The European Parliament is seeking to pass legislation that will see the development of very strict rules to regulate the use of robots and AI; it has been reported.
The legal affairs committee of the European Parliament earlier in the week voted in a comprehensive draft report that, if adopted by the EU member states, will be used to develop a legal framework that will be used to regulate the use of robots within different settings. The report was adopted after a voting session, with 17 members voting for the adoption of the report while only two abstaining from the vote.
Mady Delvaux, a member of the parliament representing Luxembourg, said that it is high time that the EU develops a comprehensive legal framework that can be used to regulate the manner in which humans use robots and AI in general.
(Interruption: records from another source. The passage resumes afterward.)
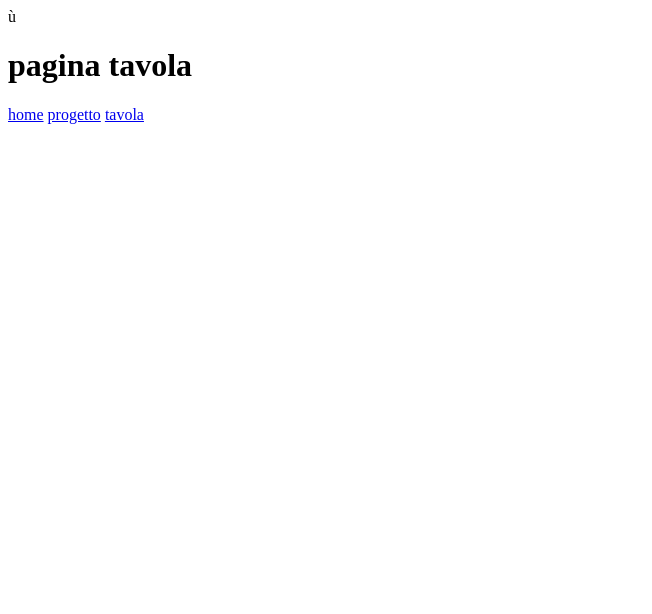
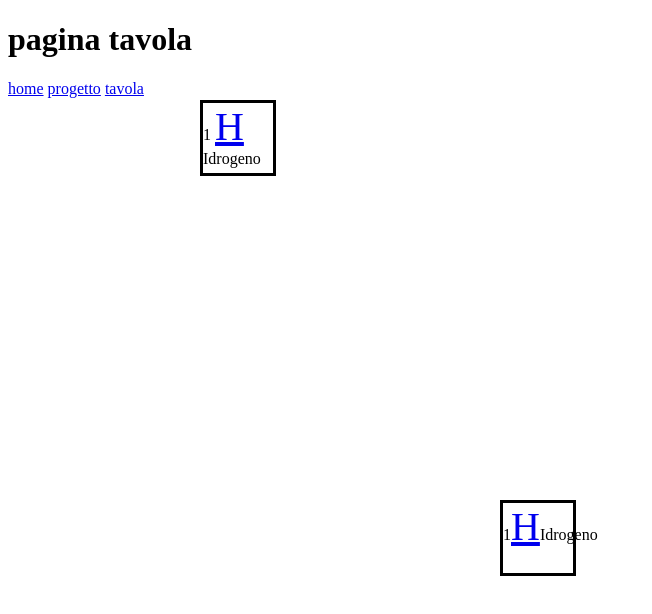
Before and after one commit to labstraction/sito-web-demo, a plain HTML site: page tavola.html in a window 1280 px wide. Shown: the whole page, without its empty margins (0-652 px from the left). Drawn offline with Linux system fonts and the light colour scheme.

Commit message:
javascript

```diff
--- /dev/null
+++ b/script.js
@@ -0,0 +1,29 @@
+
+
+let contenitore = document.createElement('div');
+contenitore.style.borderStyle = 'solid';
+contenitore.style.width = '70px';
+contenitore.style.height = '70px';
+contenitore.style.position = 'absolute';
+contenitore.style.top = '500px';
+contenitore.style.left = '500px';
+
+
+let numeroAtomico = document.createElement('span');
+numeroAtomico.innerText = '1';
+
+let simbolo = document.createElement('a');
+simbolo.innerText = 'H';
+simbolo.style.fontSize = '40px';
+simbolo.href = 'https://it.wikipedia.org/wiki/Idrogeno';
+
+let nomeElemento = document.createElement('span');
+nomeElemento.innerText = 'Idrogeno';
+
+contenitore.appendChild(numeroAtomico);
+contenitore.appendChild(simbolo);
+contenitore.appendChild(nomeElemento);
+
+let contenutoPrincipale = document.getElementById('contenuto-principale');
+
+contenutoPrincipale.appendChild(contenitore);
--- a/style.css
+++ b/style.css
@@ -13,3 +13,16 @@
     font-size: 20px;
     color: white;
 }
+
+.contenitore{
+    border-style: solid;
+    width: 70px;
+    height: 70px;
+    position: absolute;
+    top: 100px;
+    left: 200px;
+}
+
+.simbolo{
+    font-size: 40px;
+}
--- a/tavola.html
+++ b/tavola.html
@@ -3,7 +3,7 @@
 <head>
     <meta charset="UTF-8">
     <meta name="viewport" content="width=device-width, initial-scale=1.0">
-    <title>Document</title>ù
+    <title>Document</title>
     <link rel="stylesheet" href="style.css">
 </head>
 <body>
@@ -15,12 +15,18 @@
             <a href="tavola.html">tavola</a>
         </nav>
     </header>
-    <main>
-
+    <main id="contenuto-principale">
+        <div class="contenitore">
+            <span class="numero-atomico">1</span>
+            <a class="simbolo" href="https://it.wikipedia.org/wiki/Idrogeno" target="_blank" rel="noopener noreferrer">H</a>
+            <span class="nome-elemento">Idrogeno</span>
+        </div>
     </main>
     <footer>
 
     </footer>
 
 </body>
+<script src="script.js"></script>
+
 </html>
```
‘Given that our lives are increasingly being affected by robots, it is necessary that we have in place a comprehensive framework to regulate the entire process,’ she said.
According to the report, the purpose of the legislation is to create legal provisions to regulate the use of robots that are currently on the market or those that are to be introduced on the market shortly.
The main aim of the regulation is to give robots a legal status akin to that enjoyed by companies, the report further says.
In nearly all jurisdictions currently, companies enjoy a form of legal status in that they can sue as well as be sued. Similarly, if the new report is fully implemented and the recommended regulations developed, robots will enjoy the form of a legal status similar to that enjoyed by corporations. It will be possible to sue or get sued by robots if the regulatory framework is developed and adopted.
‘Our interest now is to develop legislation that gives robots a form or legal status similar to that of corporations for now,’ Mady adds.
But other observers are of the opinion that the proposed regulations may turn out to be highly controversial. Ashley Morgan, a leading attorney at Osborne Clarke, a law firm, says that the newly proposed regulations would end up giving human rights privileges to robots, much to the chagrin of the companies that create the robots.
‘Many of the companies that create robots will be uncomfortable with the new regulations,’ he said.
One of the main controversial issues in the proposed regulations is how to manage patent rights between the companies that create robots and the robots that shall be enjoying a form of legal status.
It appears that many observers are concerned with how the companies that create robots will have to forego patent rights of new creations made by their robots since the proposed regulations will dictate that the rights belong to the robots.
The fate of the report will be determined in February when the full house of the EU parliament votes on it.